Local aid included major efforts that dovetailed with well-established national and international relief and religious organizations as well as makeshift groups formed shortly after the disaster hit the impoverished Caribbean nation on Jan. 12.

Relief ranged from an anonymous multimillionaire CEO who donated the use of a corporate jet to shuttle personnel, equipment and supplies back and forth between Utah and Haiti to the many unnamed individuals whose simple donations online, through text-message services, at school or at church added to the wave of generous charity.

"I've spent the last 10 years as the voice crying from the wilderness, 'Haiti needs our help! Haiti needs our help,' " said Jeff Randle, a Salt Lake City physical medicine and rehabilitation doctor who founded the Healing Hands for Haiti in Port-au-Prince a decade ago.

"All of a sudden, with this earthquake, people have been knocking down the door trying to help. I'm humbled and very touched by it all."

Randle has fielded calls from potential donors all across the country and world who want to help rebuild Healing Hands' all-but-demolished clinic and surrounding campus. The donations are creative, ranging from a gift of $6,500 from a Beacon Heights Elementary student read-a-thon to the promised proceeds from Saturday's Love for Haiti Valentine's Formal Ball at the Provo Marriott Hotel.

And that's just a handful of examples for one specific project.

The Haitian earthquake has served as a rallying cry formyriad ventures, efforts and donations.

Nearly 23,000 health/hygiene kits were shipped from the United Methodist Committee on Relief's West office/depot based in Salt Lake City. While kits were assembled in many Western states, a big push of nearly 400 volunteers in Salt Lake City helped account for a good share of the regional total.

The Lutheran Social Services of Utah, working closely with the Lutheran Disaster Response and the Lutheran World Foundation, provided 250 first-aid kits and $5,000 to that church's $2.5 million total donation.

The Church of Jesus Christ of Latter-day Saints was able to promptly truck in much-needed food and relief supplies from its Caribbean Area offices in the neighboring Dominican Republic, following with multiple airlifts of food and supplies from the United States.

The LDS Church also sent in a team of 14 trauma and orthopedic specialists and a pair of licensed clinical social workers to help with the injured and ailing.

Utah Haiti Relief was spawned by a southern Utah contingent — equipped with three helicopters and a private jet — to help airlift medical volunteers and injured Haitians, transport adopted orphans to the United States and deliver food and supplies throughout Port-au-Prince.

The same group accepts donations for Haiti through its online site — utahhaitirelief.org — and Zions Banks across the state.

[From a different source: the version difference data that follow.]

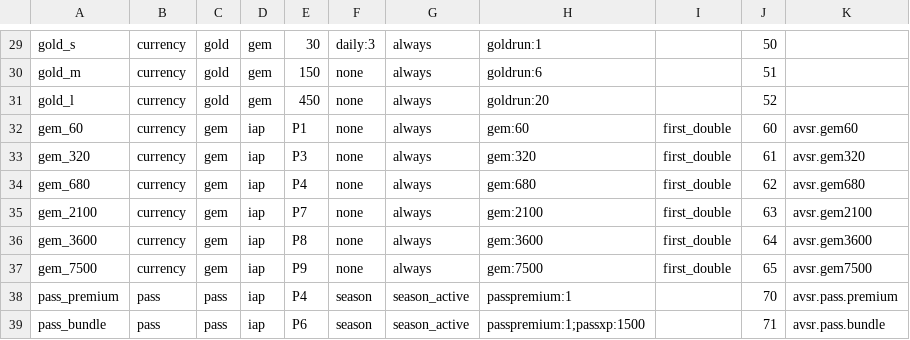
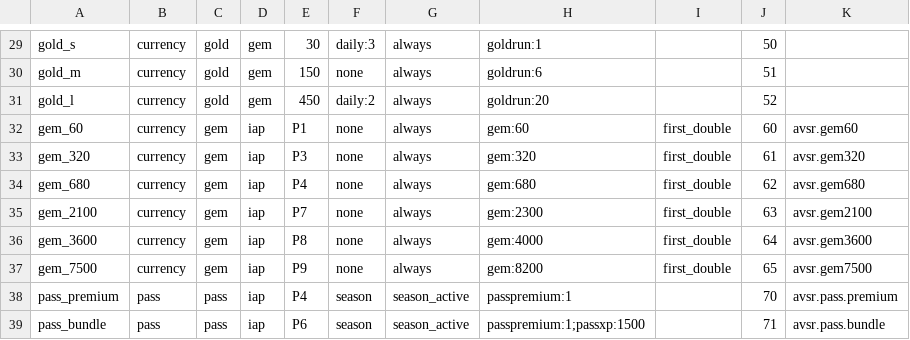
Before and after one commit to inpiawon-ui/AvengingSprit, a TSV file: Projects/AVSR/Store/store_products.tsv, drawn as a sheet; only a part is shown, gaps mark what is left out; the diff names each change by its address in the sheet, - before the commit and + after, or states it on an @@ line.

```diff
--- a/Projects/AVSR/Store/store_products.tsv
+++ b/Projects/AVSR/Store/store_products.tsv
-F31: none
+F31: daily:2
-H35: gem:2100
+H35: gem:2300
-H36: gem:3600
+H36: gem:4000
-H37: gem:7500
+H37: gem:8200
```
Also changed, not shown: Projects/AVSR/Rooms/chapters.tsv, Projects/AVSR/Store/gacha.tsv, 20 other files.
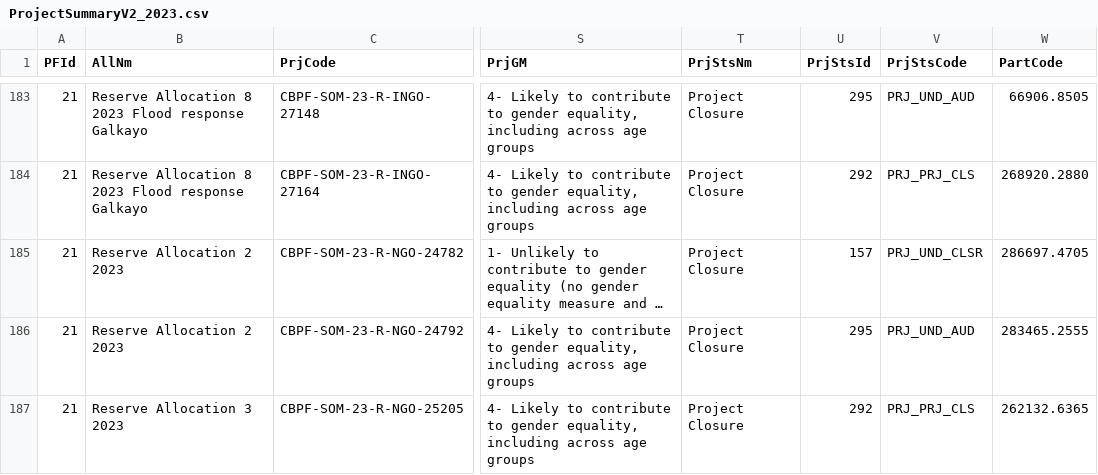
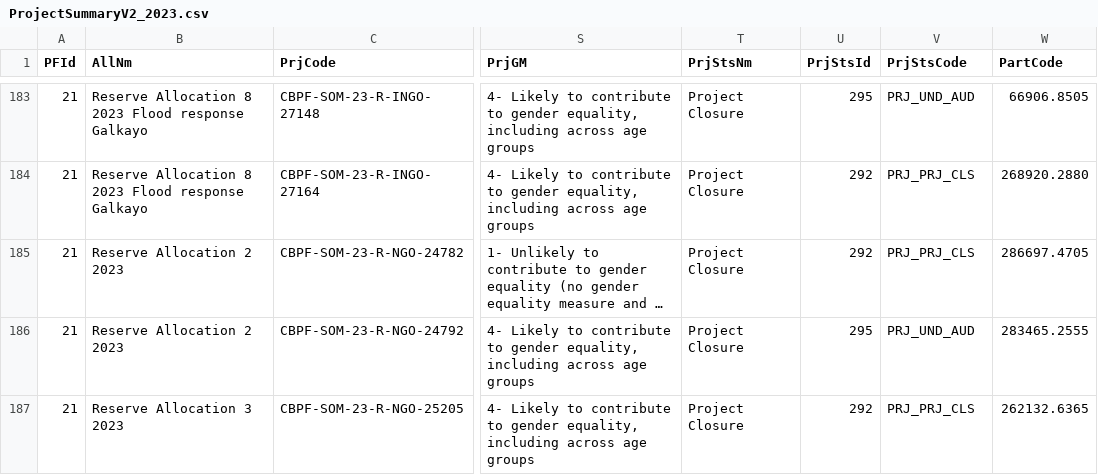
Before and after one commit to CBPFGMS/cbpfgms-data, a CSV file: utils/CBPF_allocations_overview_static/data/ProjectSummaryV2_2023.csv, drawn as a sheet; only a part is shown, gaps mark what is left out; long unchanged cells end in …; the diff names each change by its address in the sheet, - before the commit and + after, or states it on an @@ line.

```diff
--- a/utils/CBPF_allocations_overview_static/data/ProjectSummaryV2_2023.csv
+++ b/utils/CBPF_allocations_overview_static/data/ProjectSummaryV2_2023.csv
-U185 (PrjStsId): 157
+U185 (PrjStsId): 292
-V185 (PrjStsCode): PRJ_UND_CLSR
+V185 (PrjStsCode): PRJ_PRJ_CLS
```
Also changed, not shown: utils/CBPF_allocations_overview_static/data/AllocationTypes.csv, utils/CBPF_allocations_overview_static/data/ProjectSummaryAggV2_2015.csv, 7 other files.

Utah Hospital Task Force, some 120 individuals with medical, construction or Haitian Creole expertise, spent several weeks in Haiti providing medical care, helping restore limited operations at Healing Hands of Haiti, providing construction and reconstruction insights and offering interpretation services to relief and military operations.

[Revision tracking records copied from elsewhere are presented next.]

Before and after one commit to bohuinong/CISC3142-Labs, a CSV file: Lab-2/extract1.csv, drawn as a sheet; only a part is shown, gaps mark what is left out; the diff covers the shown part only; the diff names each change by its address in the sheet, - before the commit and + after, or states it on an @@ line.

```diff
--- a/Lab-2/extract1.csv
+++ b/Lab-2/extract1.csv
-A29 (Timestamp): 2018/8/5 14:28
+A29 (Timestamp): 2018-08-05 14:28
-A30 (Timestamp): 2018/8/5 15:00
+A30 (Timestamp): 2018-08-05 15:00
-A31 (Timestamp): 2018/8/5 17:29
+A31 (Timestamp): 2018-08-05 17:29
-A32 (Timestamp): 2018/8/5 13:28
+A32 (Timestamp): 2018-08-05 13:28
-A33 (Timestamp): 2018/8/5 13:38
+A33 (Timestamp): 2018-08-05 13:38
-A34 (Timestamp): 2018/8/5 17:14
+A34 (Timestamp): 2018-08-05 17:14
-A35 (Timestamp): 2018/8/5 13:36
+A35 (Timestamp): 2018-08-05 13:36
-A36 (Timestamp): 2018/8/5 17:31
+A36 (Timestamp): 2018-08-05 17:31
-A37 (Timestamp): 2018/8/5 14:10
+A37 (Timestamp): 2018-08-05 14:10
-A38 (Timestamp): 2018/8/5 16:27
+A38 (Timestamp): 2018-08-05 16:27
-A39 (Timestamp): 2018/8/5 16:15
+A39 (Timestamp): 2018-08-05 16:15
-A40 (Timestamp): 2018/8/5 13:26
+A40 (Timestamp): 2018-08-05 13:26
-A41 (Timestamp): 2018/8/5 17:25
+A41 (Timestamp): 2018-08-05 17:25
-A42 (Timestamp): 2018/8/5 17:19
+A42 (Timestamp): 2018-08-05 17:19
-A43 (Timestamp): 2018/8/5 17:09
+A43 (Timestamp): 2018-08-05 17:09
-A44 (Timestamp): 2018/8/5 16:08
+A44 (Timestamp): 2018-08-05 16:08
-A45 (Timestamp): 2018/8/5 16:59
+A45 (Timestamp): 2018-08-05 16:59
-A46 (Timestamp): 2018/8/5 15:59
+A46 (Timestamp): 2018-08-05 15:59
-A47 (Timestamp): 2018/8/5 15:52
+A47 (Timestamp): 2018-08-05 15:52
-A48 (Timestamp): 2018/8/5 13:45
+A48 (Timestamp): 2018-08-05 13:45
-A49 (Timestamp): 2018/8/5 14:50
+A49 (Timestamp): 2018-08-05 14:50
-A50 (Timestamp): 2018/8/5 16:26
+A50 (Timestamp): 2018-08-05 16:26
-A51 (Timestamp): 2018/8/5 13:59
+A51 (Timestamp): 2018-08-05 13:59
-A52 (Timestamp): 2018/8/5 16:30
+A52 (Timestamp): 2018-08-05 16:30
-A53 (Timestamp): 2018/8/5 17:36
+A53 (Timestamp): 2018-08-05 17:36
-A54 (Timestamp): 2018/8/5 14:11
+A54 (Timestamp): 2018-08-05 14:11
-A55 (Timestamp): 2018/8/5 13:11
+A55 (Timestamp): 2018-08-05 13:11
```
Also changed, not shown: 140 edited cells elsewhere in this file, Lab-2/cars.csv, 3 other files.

Small groups of doctors and nurses made their own down to Haiti to treat provide treatment in Port-au-Prince and outlying areas. Other in Utah helped to arrange the donation of much-needed medical supplies and equipment, while other individuals collected and shipped wheelchairs and crutches.

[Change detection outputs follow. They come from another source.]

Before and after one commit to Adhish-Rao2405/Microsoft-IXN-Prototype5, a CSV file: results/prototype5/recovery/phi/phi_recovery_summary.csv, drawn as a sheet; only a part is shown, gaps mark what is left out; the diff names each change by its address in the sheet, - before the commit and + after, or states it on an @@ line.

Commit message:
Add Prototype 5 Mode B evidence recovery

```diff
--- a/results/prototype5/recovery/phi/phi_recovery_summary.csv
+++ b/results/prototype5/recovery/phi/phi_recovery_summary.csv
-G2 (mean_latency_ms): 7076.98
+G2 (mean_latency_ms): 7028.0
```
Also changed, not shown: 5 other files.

In the quake's aftermath, existing adoptions were expedited, and Utahns welcomed more than a dozen Haitian adoptees. Utahns in Haiti helped foster the release of scores more to the United States.

Efforts will continue in the coming weeks and months — later in February, 20 Salt Lake youth groups totaling nearly 800 individuals will participate in World Vision's 30-Hour Famine, hoping to raise $36,000 locally as part of a $12 million global donation.

Diggs said UMCOR West's next efforts will be to replenish the depleted stockpiles of health/hygiene kits and to start assembling additional supplies, including layette kits for newborns and clean-birthing kits to help decrease the chances of infant mortality.

And the LDS Church's upcoming efforts include helping provide temporary housing for the homeless and participate in the reconstruction of demolished hospitals and schools.

e-mail: taylor@desnews.com